To loop through unsealed management packs, we can defined the list of management packs as an object:

$mps = Get-ManagementPack | where-object{$_.Sealed -eq $false} |Sort-Object DisplayName

Then create the loop logic:

foreach($mp in $mps)
…functions to list MP objects

With a set of functions to list the management pack objects that write the object lists to a formatted file (I use an HTML file so I can utilize CSS for formatting), we can create an automatically-generated document covering all unsealed MP’s.

I’ve posted the script I use here.   This script exports groups, rules, monitors, and views for all unsealed management packs in a formatted html file.  As always, it is provided as-is.

My preference is to combine a single scheduled task that runs this documentation script as well as an automated export of all unsealed management packs. The output of both of these processes is then backed up nightly, creating a hands-off set of documentation and management pack history that can be utilized as necessary.

More on exporting unsealed MP’s for backup can be found at:,295582,sid68_gci1317380,00.html

Sun Hardware Monitoring with Net-SNMP and Shell Scripts

While Sun, like most server vendors, offers a comprehensive suite of hardware monitoring agents and management tools, it can be frustrating to monitor Sun hardware using the Sun Management Agent and a third-party SNMP tool, such as System Center Operations Manager.   The Sun Management Agent’s SNMP implementation builds on the Entity-MIB ( with the SUN Platform-MIB, and while all relevant hardware monitoring data are exposed through this MIB implementation, there are problems with deploying wide-scale monitoring of these objects using SNMP get requests.  This is because the list of entity objects varies by server model, and can even vary depending on the number of objects, like hard drives.

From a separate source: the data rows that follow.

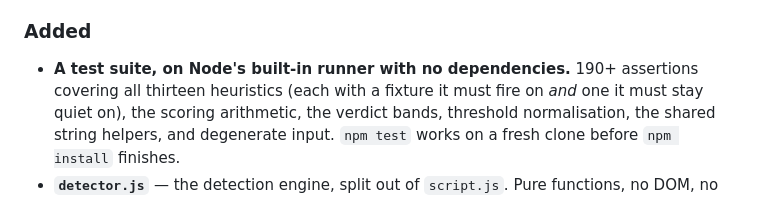
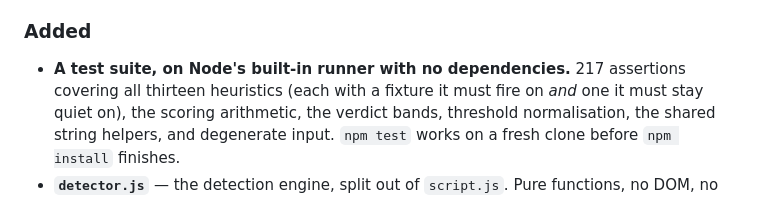
Before and after one commit to Gabriel-Dalton/AI-Code-Detector, a Markdown page: CHANGELOG.md, the part around the change. Rendered like a GitHub page.

```diff
--- a/CHANGELOG.md
+++ b/CHANGELOG.md
@@ -16,7 +16,7 @@ from a command instead of being taken by hand.
 
 ### Added
 
-- **A test suite, on Node's built-in runner with no dependencies.** 190+
+- **A test suite, on Node's built-in runner with no dependencies.** 217
   assertions covering all thirteen heuristics (each with a fixture it must fire
   on *and* one it must stay quiet on), the scoring arithmetic, the verdict
   bands, threshold normalisation, the shared string helpers, and degenerate
```
Also changed, not shown: README.md (+1 -1 lines).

To expound on this point, Sun servers that run the SMA agent will list all hardware sensors in the entPhysicalTable of the ENTITY-MIB.  The id value for each of the hardware sensors will correspond to the id value for the sensor status (administrative and operational status) in the sunPlatEquipmentTable in the SUN Platform-MIB.   However, on one model, id 15 might correspond to CPU 0 Fan 0, but on another model, id 15 would correspond to a different sensor, and if that server had two CPU’s, id 17 might correspond to CPU 1 Fan 0, but if that system had only one CPU, id 17 would correspond to a different sensor.

If you could use an SNMP table or SNMP walk request, and return the results to a script that parses the output, this would not be a problem, but like many SNMP monitoring tools, SCOM implements SNMP gets only, meaning that variability in the OID.

So, what’s a way to work around this without committing to deploying a secondary monitoring tool just for monitoring SUN hardware?   One solution lies in the extensibility of the Net-SNMP agent, which is the default SNMP agent for Solaris.   Net-SNMP allows the extension of the agent’s functionality by assigning commands to OIDs.  With this configuration, whenever the OID is polled, the command is run on-demand and the output of the command is returned as the SNMP value.   For more on this functionality, see the Extending Agent Functionality section at:

To utilize this for hardware monitoring, a standard set of shell or PERL scripts can be written and deployed to a uniform path on all of your SUN servers, each configured to return a value such as “Pass” if everything checks out, or “Fail: <reason for failure>” if there are problems found.   The scripts can be written to support different status checking commands to support maximum portability (for example, using one status command on systems with software disk redundancy and another on systems with hardware RAID).   A great starting point for example monitoring scripts can be found at Sun’s BigAdmin site:

The net result is that with well written scripts and the Net-SNMP agent, a single monitoring solution can be deployed to all Sun servers, independent of their hardware model.   With consistent configuration in the snmpd.conf, the OID’s for each of the scripts (e.g. CPU script, HDD script, etc) will be the same and can be polled with a single set of SNMP get monitors in SCOM or another utility.